Could the data below be copied exactly, minus the pictures?

Segment Open

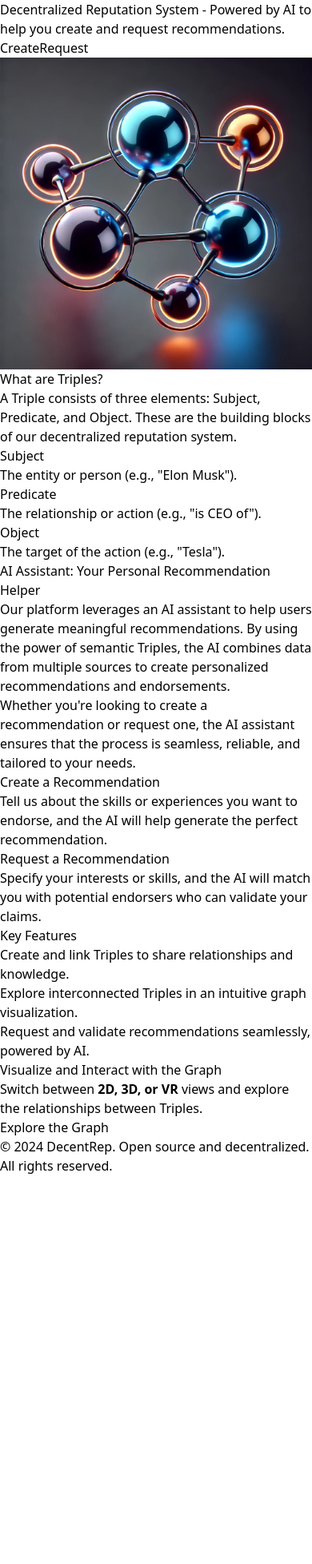
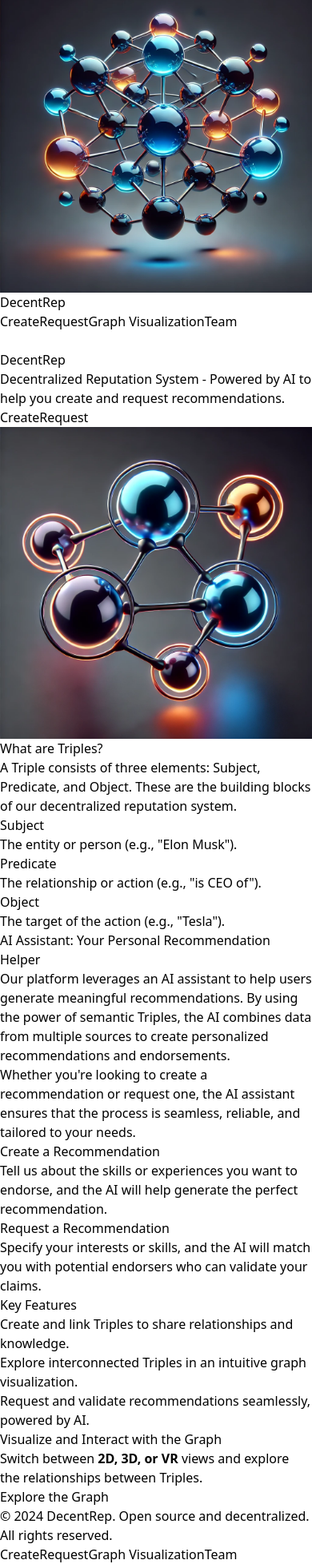
Before and after one commit to THP-Lab/intuition-recommendation-assistant, a React (Vite) app: page / in a window 390 px wide. Shown: the part 24-1980 px from the top of the page at 80% size. Before the commit the page ends 1494 px from the top, so only its background shows below. Built offline with nearby package versions, Linux system fonts and the light colour scheme.

Commit message:
add Navbar and Footer components

```diff
--- /dev/null
+++ b/src/components/Footer.jsx
@@ -0,0 +1,21 @@
+// src/components/Footer.js
+
+const Footer = () => {
+  return (
+    <footer className="bg-[#2f2f2f] text-gray-400 py-6">
+      <div className="container mx-auto text-center">
+        <p>&copy; 2024 DecentRep. Open source and decentralized. All rights reserved.</p>
+
+        {/* Liens dans le footer */}
+        <div className="mt-4">
+          <a href="#create" className="text-white hover:text-blue-400 mx-4">Create</a>
+          <a href="#request" className="text-white hover:text-blue-400 mx-4">Request</a>
+          <a href="#graph-visualization" className="text-white hover:text-blue-400 mx-4">Graph Visualization</a>
+          <a href="#team" className="text-white hover:text-blue-400 mx-4">Team</a>
+        </div>
+      </div>
+    </footer>
+  );
+};
+
+export default Footer;
--- /dev/null
+++ b/src/components/Navbar.jsx
@@ -0,0 +1,50 @@
+// src/components/Navbar.js
+// eslint-disable-next-line no-unused-vars
+import React, { useState } from 'react';
+
+const Navbar = () => {
+  const [isOpen, setIsOpen] = useState(false);
+  const toggleMenu = () => setIsOpen(!isOpen);
+
+  return (
+    <nav className="bg-[#2f2f2f] text-white p-4 fixed top-0 left-0 w-full z-50">
+      <div className="container mx-auto flex justify-between items-center">
+        {/* Logo and App Name */}
+        <div className="flex items-center space-x-2"> {/* Réduit l'espace entre l'image et le texte */}
+          <img src="/img_decentrep2.webp" alt="DecentRep Logo" className="w-10 h-10" />
+          <span className="text-2xl font-semibold">DecentRep</span>
+        </div>
+
+        {/* Navbar Links */}
+        <div className={`md:flex ${isOpen ? 'block' : 'hidden'}`}>
+          <a href="#create" className="text-white hover:text-blue-400 mx-4">Create</a>
+          <a href="#request" className="text-white hover:text-blue-400 mx-4">Request</a>
+          <a href="#graph-visualization" className="text-white hover:text-blue-400 mx-4">Graph Visualization</a>
+          <a href="#team" className="text-white hover:text-blue-400 mx-4">Team</a>
+        </div>
+
+        {/* Hamburger Menu */}
+        <div className="md:hidden" onClick={toggleMenu}>
+          <button className="text-white focus:outline-none">
+            <svg
+              xmlns="http://www.w3.org/2000/svg"
+              fill="none"
+              viewBox="0 0 24 24"
+              stroke="currentColor"
+              className="w-6 h-6"
+            >
+              <path
+                strokeLinecap="round"
+                strokeLinejoin="round"
+                strokeWidth="2"
+                d="M4 6h16M4 12h16M4 18h16"
+              />
+            </svg>
+          </button>
+        </div>
+      </div>
+    </nav>
+  );
+};
+
+export default Navbar;
--- a/src/pages/HomePage.jsx
+++ b/src/pages/HomePage.jsx
@@ -1,6 +1,13 @@
+// src/HomePage.js
+import Navbar from '../components/Navbar';  // Import Navbar
+import Footer from '../components/Footer';  // Import Footer
+
 const HomePage = () => {
   return (
     <div className="min-h-screen bg-gray-100">
+      {/* Navbar */}
+      <Navbar />
+
       {/* Header Section */}
       <header className="bg-[#2f2f2f] text-white relative">
         <div className="container mx-auto px-6 py-12 flex flex-col md:flex-row items-center justify-between">
@@ -106,12 +113,8 @@ const HomePage = () => {
         </div>
       </main>
 
-        {/* Footer Section */}
-        <footer className="bg-[#2f2f2f] text-gray-400 py-6">
-          <div className="text-center">
-            <p>&copy; 2024 DecentRep. Open source and decentralized. All rights reserved.</p>
-          </div>
-        </footer>
+      {/* Footer */}
+      <Footer />
     </div>
   );
 };
```
Lines whose indentation alone changed are shown as unchanged.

Segment Closed

## Written answer:
Before and after one commit to THP-Lab/intuition-recommendation-assistant, a React (Vite) app: page / in a window 390 px wide. Shown: the part 24-1980 px from the top of the page at 80% size. Before the commit the page ends 1494 px from the top, so only its background shows below. Built offline with nearby package versions, Linux system fonts and the light colour scheme.

Commit message:
add Navbar and Footer components

```diff
--- /dev/null
+++ b/src/components/Footer.jsx
@@ -0,0 +1,21 @@
+// src/components/Footer.js
+
+const Footer = () => {
+  return (
+    <footer className="bg-[#2f2f2f] text-gray-400 py-6">
+      <div className="container mx-auto text-center">
+        <p>&copy; 2024 DecentRep. Open source and decentralized. All rights reserved.</p>
+
+        {/* Liens dans le footer */}
+        <div className="mt-4">
+          <a href="#create" className="text-white hover:text-blue-400 mx-4">Create</a>
+          <a href="#request" className="text-white hover:text-blue-400 mx-4">Request</a>
+          <a href="#graph-visualization" className="text-white hover:text-blue-400 mx-4">Graph Visualization</a>
+          <a href="#team" className="text-white hover:text-blue-400 mx-4">Team</a>
+        </div>
+      </div>
+    </footer>
+  );
+};
+
+export default Footer;
--- /dev/null
+++ b/src/components/Navbar.jsx
@@ -0,0 +1,50 @@
+// src/components/Navbar.js
+// eslint-disable-next-line no-unused-vars
+import React, { useState } from 'react';
+
+const Navbar = () => {
+  const [isOpen, setIsOpen] = useState(false);
+  const toggleMenu = () => setIsOpen(!isOpen);
+
+  return (
+    <nav className="bg-[#2f2f2f] text-white p-4 fixed top-0 left-0 w-full z-50">
+      <div className="container mx-auto flex justify-between items-center">
+        {/* Logo and App Name */}
+        <div className="flex items-center space-x-2"> {/* Réduit l'espace entre l'image et le texte */}
+          <img src="/img_decentrep2.webp" alt="DecentRep Logo" className="w-10 h-10" />
+          <span className="text-2xl font-semibold">DecentRep</span>
+        </div>
+
+        {/* Navbar Links */}
+        <div className={`md:flex ${isOpen ? 'block' : 'hidden'}`}>
+          <a href="#create" className="text-white hover:text-blue-400 mx-4">Create</a>
+          <a href="#request" className="text-white hover:text-blue-400 mx-4">Request</a>
+          <a href="#graph-visualization" className="text-white hover:text-blue-400 mx-4">Graph Visualization</a>
+          <a href="#team" className="text-white hover:text-blue-400 mx-4">Team</a>
+        </div>
+
+        {/* Hamburger Menu */}
+        <div className="md:hidden" onClick={toggleMenu}>
+          <button className="text-white focus:outline-none">
+            <svg
+              xmlns="http://www.w3.org/2000/svg"
+              fill="none"
+              viewBox="0 0 24 24"
+              stroke="currentColor"
+              className="w-6 h-6"
+            >
+              <path
+                strokeLinecap="round"
+                strokeLinejoin="round"
+                strokeWidth="2"
+                d="M4 6h16M4 12h16M4 18h16"
+              />
+            </svg>
+          </button>
+        </div>
+      </div>
+    </nav>
+  );
+};
+
+export default Navbar;
--- a/src/pages/HomePage.jsx
+++ b/src/pages/HomePage.jsx
@@ -1,6 +1,13 @@
+// src/HomePage.js
+import Navbar from '../components/Navbar';  // Import Navbar
+import Footer from '../components/Footer';  // Import Footer
+
 const HomePage = () => {
   return (
     <div className="min-h-screen bg-gray-100">
+      {/* Navbar */}
+      <Navbar />
+
       {/* Header Section */}
       <header className="bg-[#2f2f2f] text-white relative">
         <div className="container mx-auto px-6 py-12 flex flex-col md:flex-row items-center justify-between">
@@ -106,12 +113,8 @@ const HomePage = () => {
         </div>
       </main>
 
-        {/* Footer Section */}
-        <footer className="bg-[#2f2f2f] text-gray-400 py-6">
-          <div className="text-center">
-            <p>&copy; 2024 DecentRep. Open source and decentralized. All rights reserved.</p>
-          </div>
-        </footer>
+      {/* Footer */}
+      <Footer />
     </div>
   );
 };
```
Lines whose indentation alone changed are shown as unchanged.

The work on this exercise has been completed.